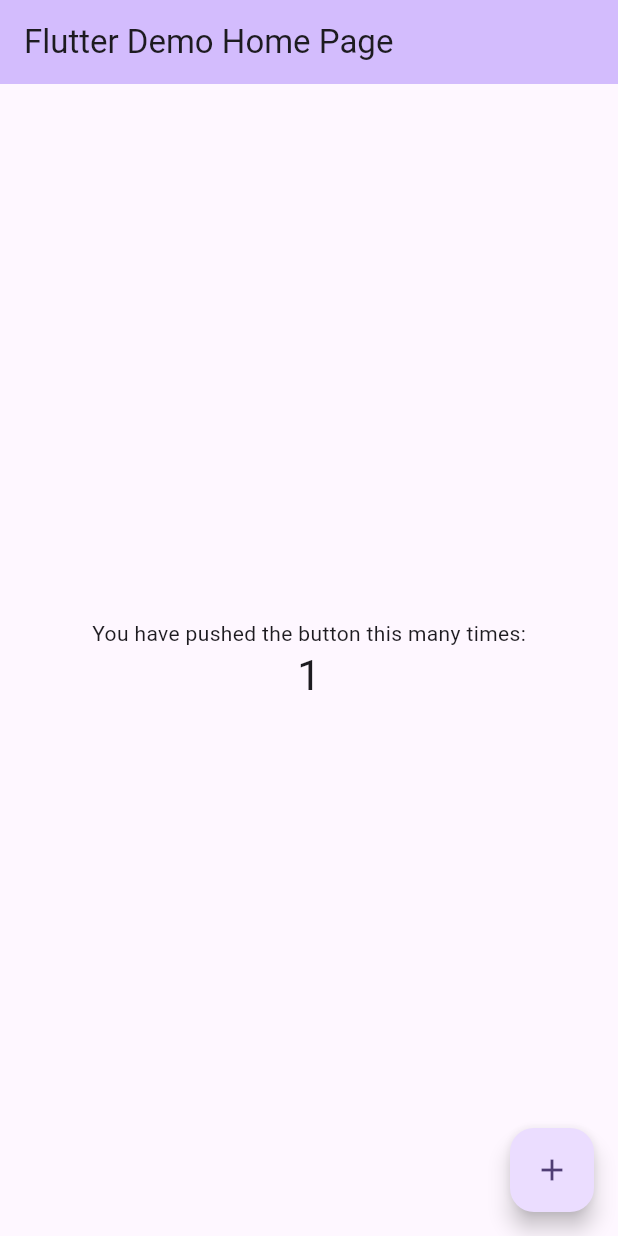
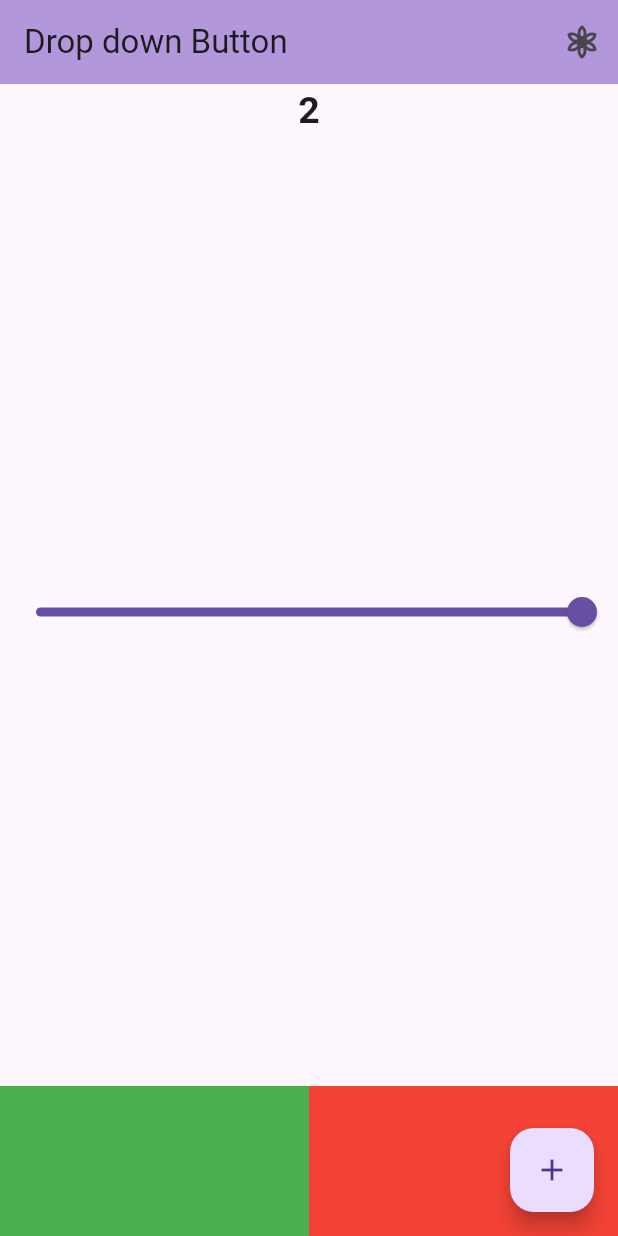
Before and after one commit to itsshary/my_Portfolio, a Flutter app: the screen it shows after launch, after a tap on the "add" icon, on a phone screen of 412 x 824 dp. Run offline on Flutter 3.47's test engine with Material 3 defaults, Android fonts, the phone set to English and light mode, and no system bars.

Commit message:
provider practice

```diff
--- a/provider_practice/lib/main.dart
+++ b/provider_practice/lib/main.dart
@@ -1,125 +1,37 @@
 import 'package:flutter/material.dart';
 
-void main() {
+import 'package:provider/provider.dart';
+import 'package:provider_practice/provider/countProvider.dart';
+import 'package:provider_practice/provider/countexapmle.dart';
+import 'package:provider_practice/provider/favouriteprovider.dart';
+import 'package:provider_practice/screens/exampleonescreen.dart';
+
+void main() async {
   runApp(const MyApp());
 }
 
 class MyApp extends StatelessWidget {
-  const MyApp({super.key});
+  const MyApp({Key? key}) : super(key: key);
 
-  // This widget is the root of your application.
   @override
   Widget build(BuildContext context) {
-    return MaterialApp(
-      title: 'Flutter Demo',
-      theme: ThemeData(
-        // This is the theme of your application.
-        //
-        // TRY THIS: Try running your application with "flutter run". You'll see
-        // the application has a purple toolbar. Then, without quitting the app,
-        // try changing the seedColor in the colorScheme below to Colors.green
-        // and then invoke "hot reload" (save your changes or press the "hot
-        // reload" button in a Flutter-supported IDE, or press "r" if you used
-        // the command line to start the app).
-        //
-        // Notice that the counter didn't reset back to zero; the application
-        // state is not lost during the reload. To reset the state, use hot
-        // restart instead.
-        //
-        // This works for code too, not just values: Most code changes can be
-        // tested with just a hot reload.
-        colorScheme: ColorScheme.fromSeed(seedColor: Colors.deepPurple),
-        useMaterial3: true,
+    return MultiProvider(
+      //multi provider use for multiple provider classess
+      providers: [
+        ChangeNotifierProvider(
+          create: (context) => Providercount(),
+        ),
+        ChangeNotifierProvider(
+          create: (context) => Countexample(),
+        ),
+        ChangeNotifierProvider(
+          create: (context) => FavouriteProvider(),
+        ),
+      ],
+      child: const MaterialApp(
+        title: 'Flutter Demo',
+        home: HomeScreen(),
       ),
-      home: const MyHomePage(title: 'Flutter Demo Home Page'),
     );
   }
 }
-
-class MyHomePage extends StatefulWidget {
-  const MyHomePage({super.key, required this.title});
-
-  // This widget is the home page of your application. It is stateful, meaning
-  // that it has a State object (defined below) that contains fields that affect
-  // how it looks.
-
-  // This class is the configuration for the state. It holds the values (in this
-  // case the title) provided by the parent (in this case the App widget) and
-  // used by the build method of the State. Fields in a Widget subclass are
-  // always marked "final".
-
-  final String title;
-
-  @override
-  State<MyHomePage> createState() => _MyHomePageState();
-}
-
-class _MyHomePageState extends State<MyHomePage> {
-  int _counter = 0;
-
-  void _incrementCounter() {
-    setState(() {
-      // This call to setState tells the Flutter framework that something has
-      // changed in this State, which causes it to rerun the build method below
-      // so that the display can reflect the updated values. If we changed
-      // _counter without calling setState(), then the build method would not be
-      // called again, and so nothing would appear to happen.
-      _counter++;
-    });
-  }
-
-  @override
-  Widget build(BuildContext context) {
-    // This method is rerun every time setState is called, for instance as done
-    // by the _incrementCounter method above.
-    //
-    // The Flutter framework has been optimized to make rerunning build methods
-    // fast, so that you can just rebuild anything that needs updating rather
-    // than having to individually change instances of widgets.
-    return Scaffold(
-      appBar: AppBar(
-        // TRY THIS: Try changing the color here to a specific color (to
-        // Colors.amber, perhaps?) and trigger a hot reload to see the AppBar
-        // change color while the other colors stay the same.
-        backgroundColor: Theme.of(context).colorScheme.inversePrimary,
-        // Here we take the value from the MyHomePage object that was created by
-        // the App.build method, and use it to set our appbar title.
-        title: Text(widget.title),
-      ),
-      body: Center(
-        // Center is a layout widget. It takes a single child and positions it
-        // in the middle of the parent.
-        child: Column(
-          // Column is also a layout widget. It takes a list of children and
-          // arranges them vertically. By default, it sizes itself to fit its
-          // children horizontally, and tries to be as tall as its parent.
-          //
-          // Column has various properties to control how it sizes itself and
-          // how it positions its children. Here we use mainAxisAlignment to
-          // center the children vertically; the main axis here is the vertical
-          // axis because Columns are vertical (the cross axis would be
-          // horizontal).
-          //
-          // TRY THIS: Invoke "debug painting" (choose the "Toggle Debug Paint"
-          // action in the IDE, or press "p" in the console), to see the
-          // wireframe for each widget.
-          mainAxisAlignment: MainAxisAlignment.center,
-          children: <Widget>[
-            const Text(
-              'You have pushed the button this many times:',
-            ),
-            Text(
-              '$_counter',
-              style: Theme.of(context).textTheme.headlineMedium,
-            ),
-          ],
-        ),
-      ),
-      floatingActionButton: FloatingActionButton(
-        onPressed: _incrementCounter,
-        tooltip: 'Increment',
-        child: const Icon(Icons.add),
-      ), // This trailing comma makes auto-formatting nicer for build methods.
-    );
-  }
-}
--- /dev/null
+++ b/provider_practice/lib/provider/countProvider.dart
@@ -0,0 +1,10 @@
+import 'package:flutter/material.dart';
+
+class Providercount with ChangeNotifier {
+  double _value = 1.0;
+  double get value => _value;
+  void doublefun(double val) {
+    _value = val;
+    notifyListeners();
+  }
+}
--- /dev/null
+++ b/provider_practice/lib/provider/countexapmle.dart
@@ -0,0 +1,10 @@
+import 'package:flutter/material.dart';
+
+class Countexample with ChangeNotifier {
+  int _count = 1;
+  int get count => _count;
+  void functionad() {
+    _count++;
+    notifyListeners();
+  }
+}
--- /dev/null
+++ b/provider_practice/lib/provider/favouriteprovider.dart
@@ -0,0 +1,16 @@
+import 'package:flutter/material.dart';
+
+class FavouriteProvider with ChangeNotifier {
+  List<int> _array = [];
+
+  List<int> get array => _array;
+  void additem(int value) {
+    _array.add(value);
+    notifyListeners();
+  }
+
+  void removeitem(int value) {
+    _array.remove(value);
+    notifyListeners();
+  }
+}
--- /dev/null
+++ b/provider_practice/lib/screens/exampleonescreen.dart
@@ -0,0 +1,93 @@
+import 'package:flutter/material.dart';
+
+import 'package:provider/provider.dart';
+import 'package:provider_practice/provider/countProvider.dart';
+import 'package:provider_practice/provider/countexapmle.dart';
+import 'package:provider_practice/screens/favouritescreen.dart';
+
+class HomeScreen extends StatefulWidget {
+  const HomeScreen({super.key});
+
+  @override
+  State<HomeScreen> createState() => _HomeScreenState();
+}
+
+class _HomeScreenState extends State<HomeScreen> {
+  @override
+  Widget build(BuildContext context) {
+    return Scaffold(
+        appBar: AppBar(
+          backgroundColor: Colors.deepPurple.withOpacity(0.5),
+          title: const Text("Drop down Button"),
+          actions: [
+            IconButton(
+                onPressed: () {
+                  Navigator.push(
+                      context,
+                      MaterialPageRoute(
+                        builder: (context) => const FavouriteScreen(),
+                      ));
+                },
+                icon: const Icon(Icons.filter_vintage_outlined))
+          ],
+        ),
+        body: Column(
+          mainAxisAlignment: MainAxisAlignment.spaceBetween,
+          children: [
+            //just this part state will changed
+            Consumer<Countexample>(
+              builder: (context, value, child) {
+                return Text(
+                  value.count.toString(),
+                  style: const TextStyle(
+                      fontSize: 25, fontWeight: FontWeight.bold),
+                );
+              },
+            ),
+            Consumer<Providercount>(
+              builder: (context, value, child) {
+                return Slider(
+                    min: 0,
+                    max: 1.0,
+                    value: value.value,
+                    onChanged: (val) {
+                      value.doublefun(val);
+                    });
+              },
+            ),
+            Consumer<Providercount>(
+              builder: (context, value, child) {
+                return Row(
+                  children: [
+                    Expanded(
+                      child: Container(
+                        height: 100,
+                        width: 100,
+                        color: Colors.green.withOpacity(value.value),
+                      ),
+                    ),
+                    Expanded(
+                      child: Container(
+                        height: 100,
+                        width: 100,
+                        color: Colors.red.withOpacity(value.value),
+                      ),
+                    )
+                  ],
+                );
+              },
+            ),
+          ],
+        ),
+        floatingActionButton: Consumer<Countexample>(
+          builder: (context, value, child) {
+            return FloatingActionButton(
+              onPressed: () {
+                value.functionad();
+              },
+              child: const Icon(Icons.add),
+            );
+          },
+        ));
+  }
+}
--- a/provider_practice/pubspec.yaml
+++ b/provider_practice/pubspec.yaml
@@ -35,6 +35,7 @@ dependencies:
   # The following adds the Cupertino Icons font to your application.
   # Use with the CupertinoIcons class for iOS style icons.
   cupertino_icons: ^1.0.6
+  provider: ^6.1.2
 
 dev_dependencies:
   flutter_test:
```
Also changed, not shown: provider_practice/lib/screens/favouritescreen.dart (added, +53 -0 lines), provider_practice/lib/screens/resultscreen.dart (added, +15 -0 lines), provider_practice/pubspec.lock.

● ● ● ● ● ● ●

• [Problem statement] Each line of the records that contains the string "return" must be copied.

• [Result of this task]
-    return MaterialApp(
+    return MultiProvider(
-    return Scaffold(
+    return Scaffold(
+                return Text(
+                return Slider(
+                return Row(
+            return FloatingActionButton(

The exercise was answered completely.